Members voted to extend until the 2019/2020 marketing year. This proposal has been welcomed by the National Farmers’ Union.
Fenland farmer William Martin, of Littleport, near Ely, who represents all 3,500 beet growers, said: “NFU Sugar has worked hard on behalf of farmers to make sure the position of our industry is heard.
“We are therefore delighted that they have responded positively to our requests and recognised that the European beet sector would face damaging upheaval if the Commission’s proposals to end the regime in 2015 came to fruition.”
Mr Martin, who chairs the NFU’s sugar board, has argued that the home-grown industry needed time to adjust to Europe’s sugar proposals. The 41-strong agriculture committee also backed the right of growers to be represented by a single body through an inter-professional agreement.

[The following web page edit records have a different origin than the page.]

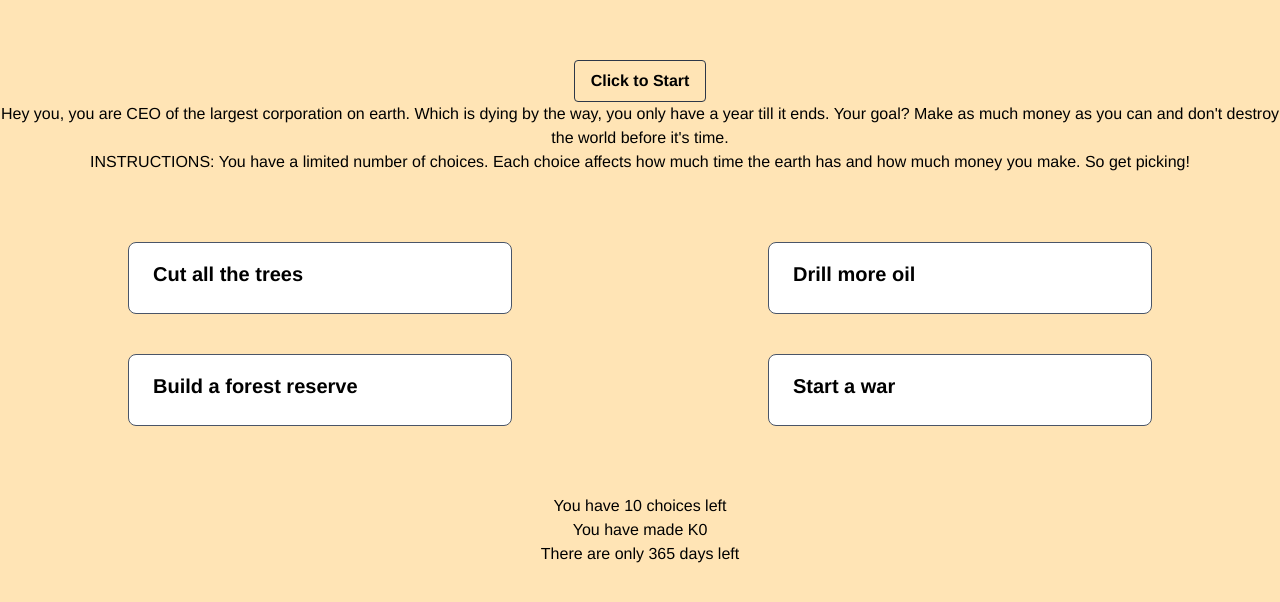
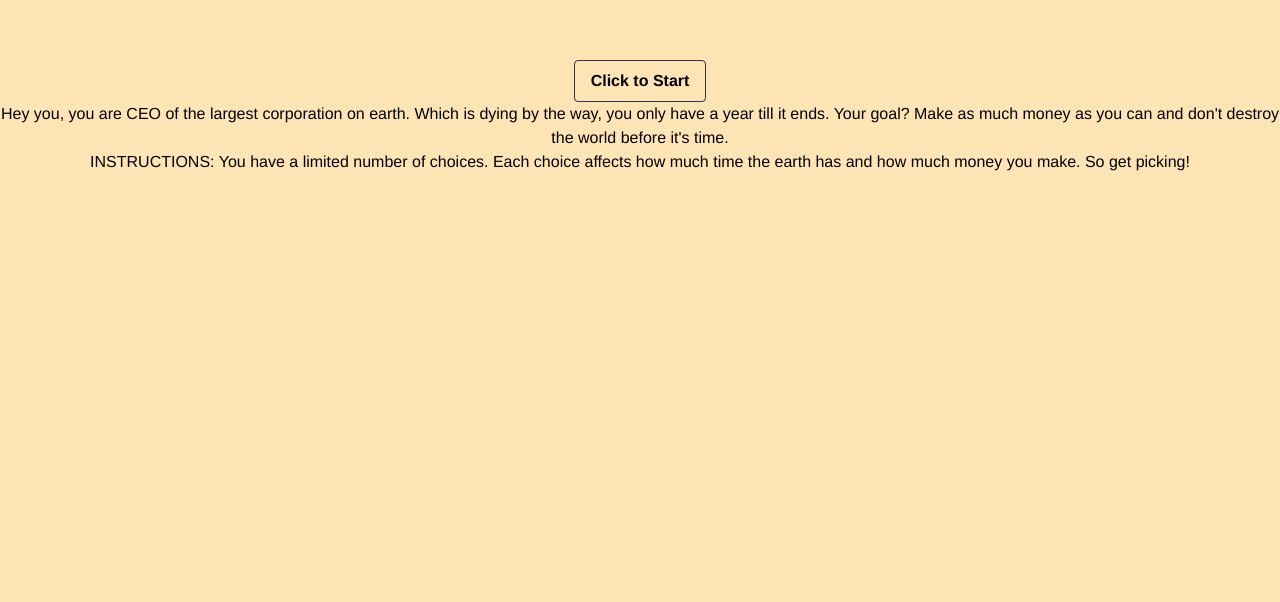
Before and after one commit to Maria218/GlobalGameJamThing, a Vue app in the folder cashitos/: page / in a window 1280 px wide. Shown: the top 602 px of the page. Built offline with nearby package versions, Linux system fonts and the light colour scheme.

Commit message:
Latest work

```diff
--- a/cashitos/package.json
+++ b/cashitos/package.json
@@ -8,6 +8,7 @@
     "lint": "vue-cli-service lint"
   },
   "dependencies": {
+    "animejs": "^3.1.0",
     "core-js": "^3.4.4",
     "vue": "^2.6.10",
     "vuex": "^3.1.2"
--- a/cashitos/src/components/Cards.vue
+++ b/cashitos/src/components/Cards.vue
@@ -1,15 +1,19 @@
 <template>
     <div class="container my-12 mx-auto">
-        <div class="flex flex-wrap">
+        <div v-if="!gameOver" class="flex flex-wrap">
             <div v-for="index in cardInfo.slice(0,4)" v-bind:key="index" class="cards p-5 sm:w-1/2 md:w-1/2 lg:w-1/2">
-
                 <div @click="effects(index.days, index.money)" class="max-w-sm w-full lg:flex rounded-lg border-r border-b border-l border-t border-gray-700 lg:border-l lg:border-t lg:border-r lg:border-b lg:border-gray-700 bg-white">
                     <div class="px-6 py-4">
                         <div class="font-bold text-xl mb-2">
-                            <h1>{{index.description}}</h1>
+                            <h1 class="text-center">{{index.description}}</h1>
                         </div>
                     </div>
                 </div>
+            </div>
+        </div>
+        <div v-if="gameOver" class="flex flex-wrap">
+            <div v-for="index in cardInfo.slice(0,4)" v-bind:key="index" class="cards p-5 sm:w-1/2 md:w-1/2 lg:w-1/2">
+                <h2>Womp, womp! Earth is dead now. Start again plsss</h2>
             </div>
         </div>
     </div>
@@ -240,18 +244,21 @@
             cardInfo: object,
             daysLeft: 365,
             money: 0,
-            control:0
+            control:0,
+            gameOver: false
         }),
         methods: {
             ...mapMutations(["makeChoice", "calcDays","calcCash"]),
             effects(days, money) {
-                //this.daysLeft += days
-                //this.money += money
                 this.makeChoice();
                 this.calcDays(days);
                 this.calcCash(money);
-                //this.control += 4;
                 object = this.cardInfo.splice(0,4);
+            },
+            endGame() {
+                if (this.daysLeft <= 0) {
+                    this.gameOver = true
+                }
             }
         }
     }
--- a/cashitos/src/components/Main.vue
+++ b/cashitos/src/components/Main.vue
@@ -3,10 +3,9 @@
     <div v-if="instructions" id="main">
       <button class="bg-transparent hover:bg-gray-700 text-black-700 font-semibold hover:text-black py-2 px-4 border border-gray-800 rounded" @click.once="click">Click to Start</button>
       <instructions />
-      <cards />
-
    </div>
-   <div>
+   <div v-if="!instructions">
+     <cards />
      <h2>You have {{ choicesLeft }} choices left </h2>
      <h2>You have made K{{ cashObtained }}</h2>
      <h2>There are only {{ daysLeft }} days left </h2>
@@ -32,12 +31,12 @@ export default {
     instructions: true
   }),
   computed: {
-            ...mapState(["choicesLeft","daysLeft","cashObtained"])
-        },
+    ...mapState(["choicesLeft","daysLeft","cashObtained"])
+  },
   methods: {
     click() {
       this.instructions = false
-    }
+    },
   },
 }
 </script>
```
Also changed, not shown: 1 other file (tests, documents, lock files or other folders).
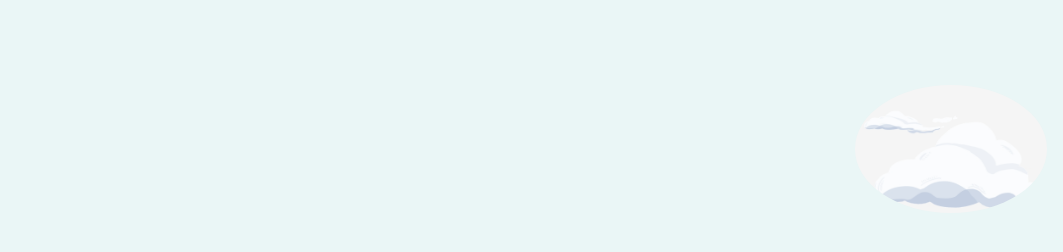
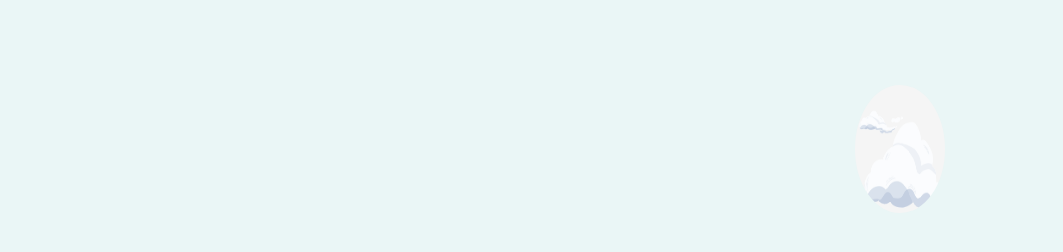
Before and after one commit to Andy-Mangena/aboutme, a plain HTML site: page index.html in a window 1280 px wide. Shown: the top 252 px of the page, without its empty margins (105-1168 px from the left). Drawn offline with Linux system fonts and the light colour scheme.

Commit message:
Update Styles.css

```diff
--- a/CSS/Styles.css
+++ b/CSS/Styles.css
@@ -75,7 +75,7 @@ a:hover{
     position: absolute;
     top:10%;
     left:75%;
-    width:15%;
+    width:7%;
     height: 15%;
     right: 200px;
     border-radius: 50%;
```
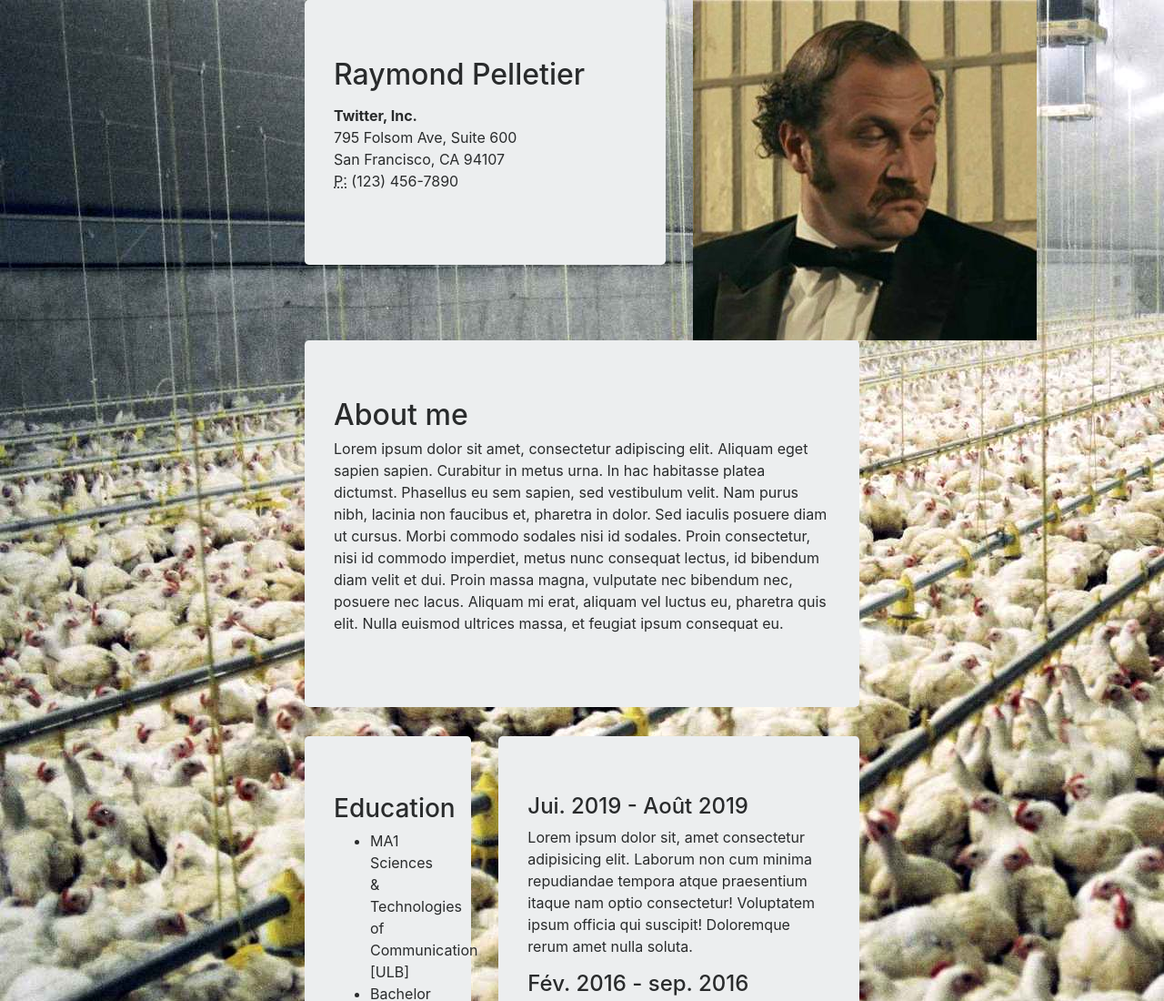
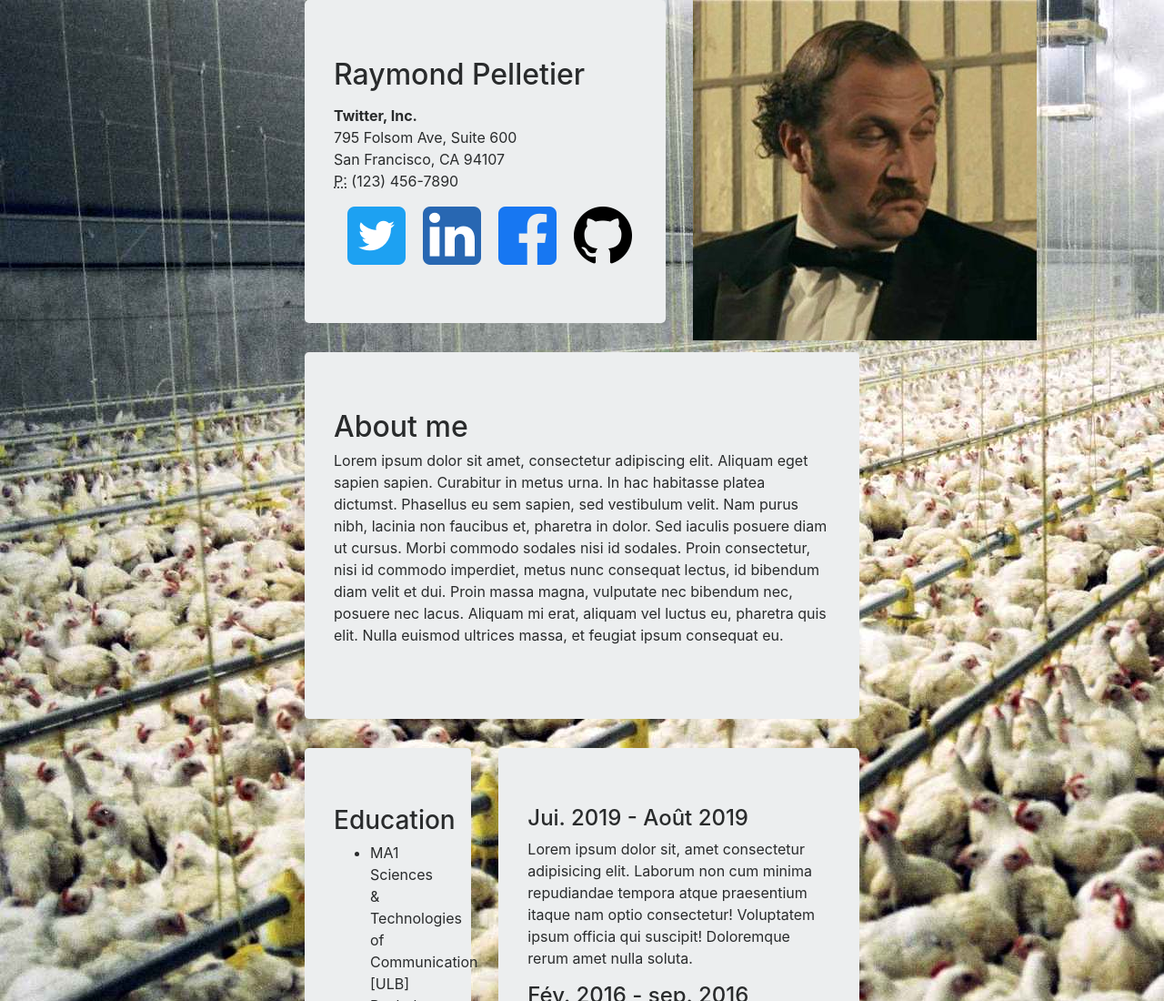
Before and after one commit to ThiryS/myCV, a plain HTML site: page index.html in a window 1280 px wide. Shown: the top 1100 px of the page at 91% size. Drawn offline with nearby package versions, Linux system fonts and the light colour scheme; a script that the page names is missing.

Commit message:
add social media

```diff
--- a/index.html
+++ b/index.html
@@ -32,6 +32,22 @@
 								<strong>Twitter, Inc.</strong><br /> 795 Folsom Ave, Suite 600<br /> San Francisco, CA 94107<br /> <abbr title="Phone">P:</abbr> (123) 456-7890
 						   </address>
 						</p>
+						<div class="container-fluid">
+							<div class="row">
+								<div class="col-md-3">
+									<a href="https://twitter.com/thiry_s"><img src="./image/iconfinder_1_Twitter3_colored_svg_5296516.png" alt=""></a>
+								</div>
+								<div class="col-md-3">
+									<a href="https://www.linkedin.com/in/simon-thiry-b710ab132/"><img src="./image/iconfinder_1_Linkedin_unofficial_colored_svg_5296501.png" alt=""></a>
+								</div>
+								<div class="col-md-3">
+									<a href="https://twitter.com/thiry_s"><img src="./image/iconfinder_Colored_Facebook3_svg_5365678.png" alt=""></a>
+								</div>
+								<div class="col-md-3">
+									<a href="https://github.com/ThiryS"><img src="./image/iconfinder_mark-github_298822.png" alt=""></a>
+								</div>
+							</div>
+						</div>
 					</div>
 				</div>
 				<div class="col-md-4">
```
Also changed, not shown: image/iconfinder_1_Linkedin_unofficial_colored_svg_5296501.png (added), image/iconfinder_1_Twitter3_colored_svg_5296516.png (added), image/iconfinder_Colored_Facebook3_svg_5365678.png (added), image/iconfinder_mark-github_298822.png (added).
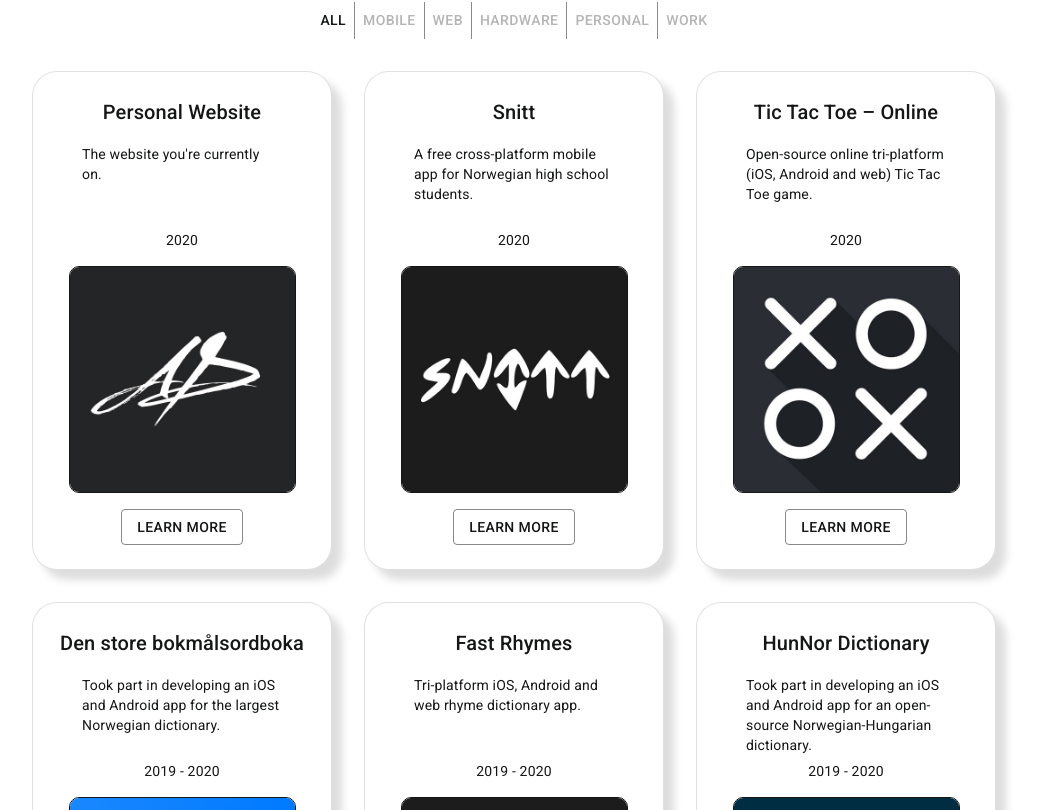
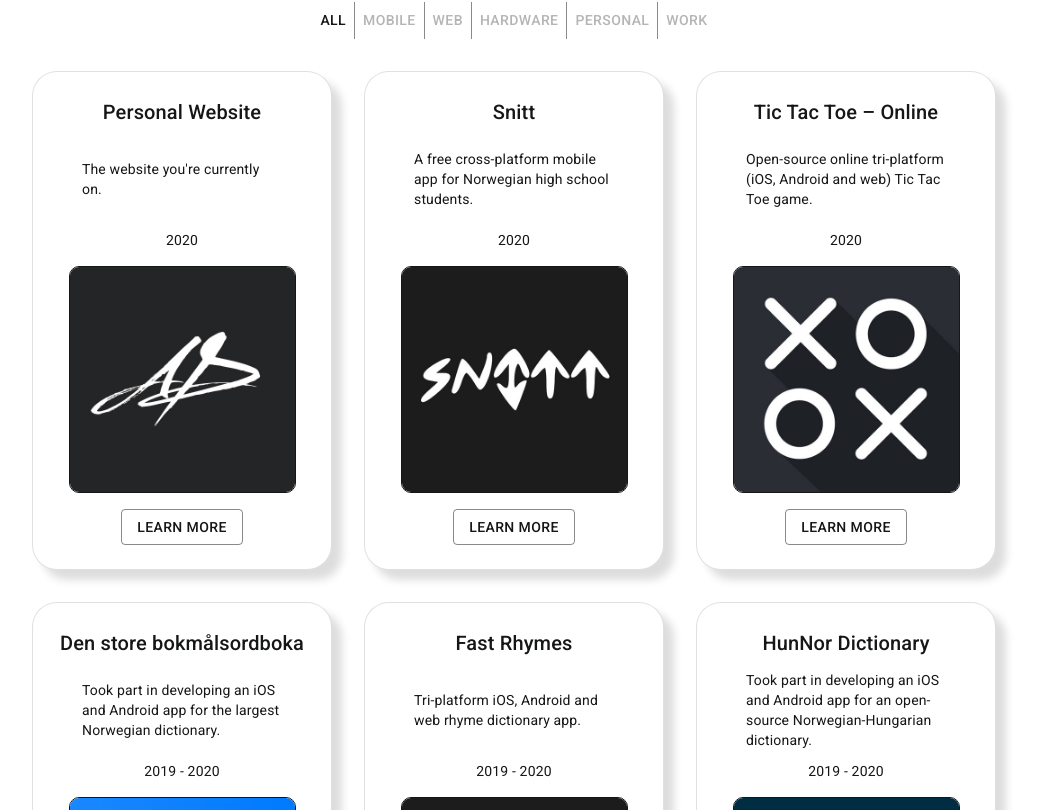
Before and after one commit to andordavoti/personal-website, a React (Create React App) app: page / in a window 1280 px wide. Shown: the part 1010-1820 px from the top of the page, without its empty margins (126-1164 px from the left). Built offline with nearby package versions, Linux system fonts and the light colour scheme.

Commit message:
styling the project item

```diff
--- a/src/components/ProjectItem.tsx
+++ b/src/components/ProjectItem.tsx
@@ -27,9 +27,12 @@ const useStyles = makeStyles((theme) => ({
         borderRadius: 10,
         border: `0.1px solid ${theme.palette.text.secondary}`,
     },
-    subtitle: {
+    subtitleContainer: {
+        display: 'flex',
         width: 200,
         height: 70,
+        alignItems: 'center',
+        justifyContent: 'center',
     },
 }));
 
@@ -46,9 +49,11 @@ const ProjectItem: React.FC<Props> = ({ path, name, subtitle, date, imgUrl }) =>
 
             <Box m="0.5rem" />
 
-            <Typography className={styles.subtitle} color="textPrimary" variant="body2">
-                {subtitle}
-            </Typography>
+            <div className={styles.subtitleContainer}>
+                <Typography color="textPrimary" variant="body2">
+                    {subtitle}
+                </Typography>
+            </div>
 
             <Box m="0.5rem" />
 
```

“This safeguard is vital to give growers the necessary balance in the market as there is an only one purchaser and processor of sugar beet in this country,” he added.
Meurig Raymond, deputy NFU president had told west Norfolk growers that the regime might run to 2018 or even 2020.
n Beet growers in East Norfolk have urged British Sugar to reconsider the existing pricing structure as an urgent priority. The motion from the branch, which was accepted by the NFUs ruling council, said: “In the light of another difficult beet growing season, on-going poor factory performance and increasing ABF profitability from sugar we would urge the sugar board to review the beet pricing structure with British Sugar as an urgent priority.
“The second year in three of extreme growing conditions is not giving growers a fair return for the risk they are taking with the crop.”
Broadland farmer Richard Hirst, who is also Norfolk’s county delegate, said that Mr Martin will be taking up the issue with British Sugar.
Mr Hirst said that many growers had also voiced concerns about the frost insurance policy, which many viewed as ineffective.
Members have also been invited to attend the next branch meeting at the Sutton Staithe Hotel, near Stalham, on Tuesday, February 5 at 7.30pm when Ruth Digby, secretary to the sugar board, will be speaking. There is also a supper at 6pm but members should contact the group office to book a place.
n British Sugar’s Wissington factory has the lowest amount of beet left in the ground of the four factories.
While Bury St Edmunds has a greater area, priority is being given to processing beet at great risk from frost deteroriation.
Two hundred jobs are set to be created after one of west Norfolk’s largest businesses was granted permission to expand its King’s Lynn facilities.